**Given records**:
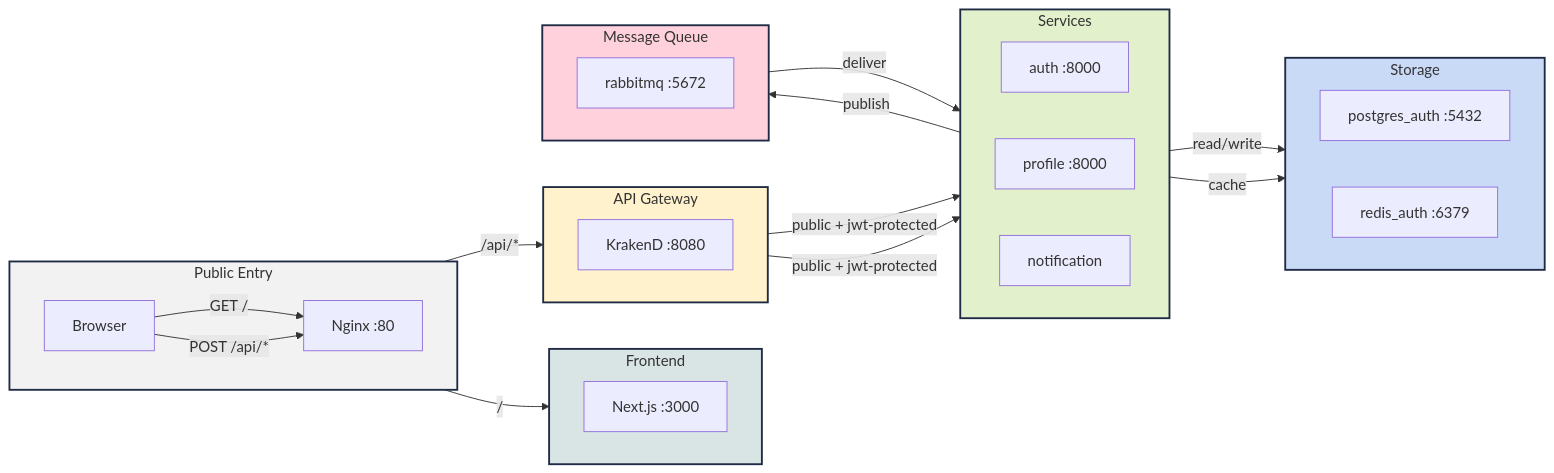
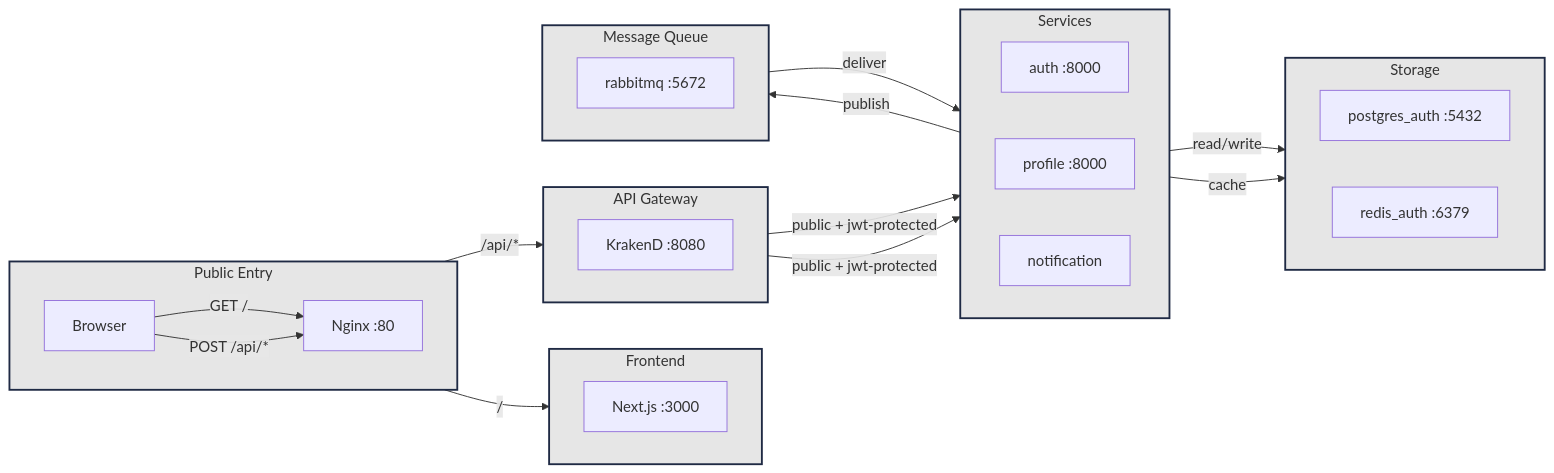
Before and after one commit to mindcoree/LoreLounge: the diagram in README.md, drawn with Mermaid.

Commit message:
style: обновить цветовую схему в диаграмме архитектуры

````diff
--- a/README.md
+++ b/README.md
@@ -22,54 +22,54 @@
 ```mermaid
 flowchart LR
     subgraph Public[Public Entry]
         direction LR
         Browser["Browser"]
         Nginx["Nginx :80"]
     end
 
     subgraph Frontend[Frontend]
         direction LR
         NextJS["Next.js :3000"]
     end
 
     subgraph Gateway[API Gateway]
         direction LR
         KrakenD["KrakenD :8080"]
     end
 
     subgraph Services[Services]
         direction LR
         Auth["auth :8000"]
         Profile["profile :8000"]
         Notif["notification"]
     end
 
     subgraph Broker[Message Queue]
         direction LR
         RMQ["rabbitmq :5672"]
     end
 
     subgraph Storage[Storage]
         direction LR
         PG["postgres_auth :5432"]
         Redis["redis_auth :6379"]
     end
 
     Browser -->|"GET /"| Nginx
     Browser -->|"POST /api/*"| Nginx
     Nginx -->|"/"| NextJS
     Nginx -->|"/api/*"| KrakenD
     KrakenD -->|"public + jwt-protected"| Auth
     KrakenD -->|"public + jwt-protected"| Profile
     Auth -->|"publish"| RMQ
     RMQ -->|"deliver"| Notif
     Auth -->|"read/write"| PG
     Auth -->|"cache"| Redis
 
-    style Public fill:#F2F2F2, stroke:#1F2A44, stroke-width:2px
-    style Frontend fill:#D9E5E4, stroke:#1F2A44, stroke-width:2px
-    style Gateway fill:#FFF2CC, stroke:#1F2A44, stroke-width:2px
-    style Services fill:#E2F0CB, stroke:#1F2A44, stroke-width:2px
-    style Storage fill:#C9DAF7, stroke:#1F2A44, stroke-width:2px
-    style Broker fill:#FFD1DC, stroke:#1F2A44, stroke-width:2px
+    style Public fill:#E6E6E6, stroke:#1F2A44, stroke-width:2px
+    style Frontend fill:#E6E6E6, stroke:#1F2A44, stroke-width:2px
+    style Gateway fill:#E6E6E6, stroke:#1F2A44, stroke-width:2px
+    style Services fill:#E6E6E6, stroke:#1F2A44, stroke-width:2px
+    style Storage fill:#E6E6E6, stroke:#1F2A44, stroke-width:2px
+    style Broker fill:#E6E6E6, stroke:#1F2A44, stroke-width:2px
 ```
````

**What you have to do**: The output has to match the data above line for line, except that pictures are dropped.

**Response box**:
Before and after one commit to mindcoree/LoreLounge: the diagram in README.md, drawn with Mermaid.

Commit message:
style: обновить цветовую схему в диаграмме архитектуры

````diff
--- a/README.md
+++ b/README.md
@@ -22,54 +22,54 @@
 ```mermaid
 flowchart LR
     subgraph Public[Public Entry]
         direction LR
         Browser["Browser"]
         Nginx["Nginx :80"]
     end
 
     subgraph Frontend[Frontend]
         direction LR
         NextJS["Next.js :3000"]
     end
 
     subgraph Gateway[API Gateway]
         direction LR
         KrakenD["KrakenD :8080"]
     end
 
     subgraph Services[Services]
         direction LR
         Auth["auth :8000"]
         Profile["profile :8000"]
         Notif["notification"]
     end
 
     subgraph Broker[Message Queue]
         direction LR
         RMQ["rabbitmq :5672"]
     end
 
     subgraph Storage[Storage]
         direction LR
         PG["postgres_auth :5432"]
         Redis["redis_auth :6379"]
     end
 
     Browser -->|"GET /"| Nginx
     Browser -->|"POST /api/*"| Nginx
     Nginx -->|"/"| NextJS
     Nginx -->|"/api/*"| KrakenD
     KrakenD -->|"public + jwt-protected"| Auth
     KrakenD -->|"public + jwt-protected"| Profile
     Auth -->|"publish"| RMQ
     RMQ -->|"deliver"| Notif
     Auth -->|"read/write"| PG
     Auth -->|"cache"| Redis
 
-    style Public fill:#F2F2F2, stroke:#1F2A44, stroke-width:2px
-    style Frontend fill:#D9E5E4, stroke:#1F2A44, stroke-width:2px
-    style Gateway fill:#FFF2CC, stroke:#1F2A44, stroke-width:2px
-    style Services fill:#E2F0CB, stroke:#1F2A44, stroke-width:2px
-    style Storage fill:#C9DAF7, stroke:#1F2A44, stroke-width:2px
-    style Broker fill:#FFD1DC, stroke:#1F2A44, stroke-width:2px
+    style Public fill:#E6E6E6, stroke:#1F2A44, stroke-width:2px
+    style Frontend fill:#E6E6E6, stroke:#1F2A44, stroke-width:2px
+    style Gateway fill:#E6E6E6, stroke:#1F2A44, stroke-width:2px
+    style Services fill:#E6E6E6, stroke:#1F2A44, stroke-width:2px
+    style Storage fill:#E6E6E6, stroke:#1F2A44, stroke-width:2px
+    style Broker fill:#E6E6E6, stroke:#1F2A44, stroke-width:2px
 ```
````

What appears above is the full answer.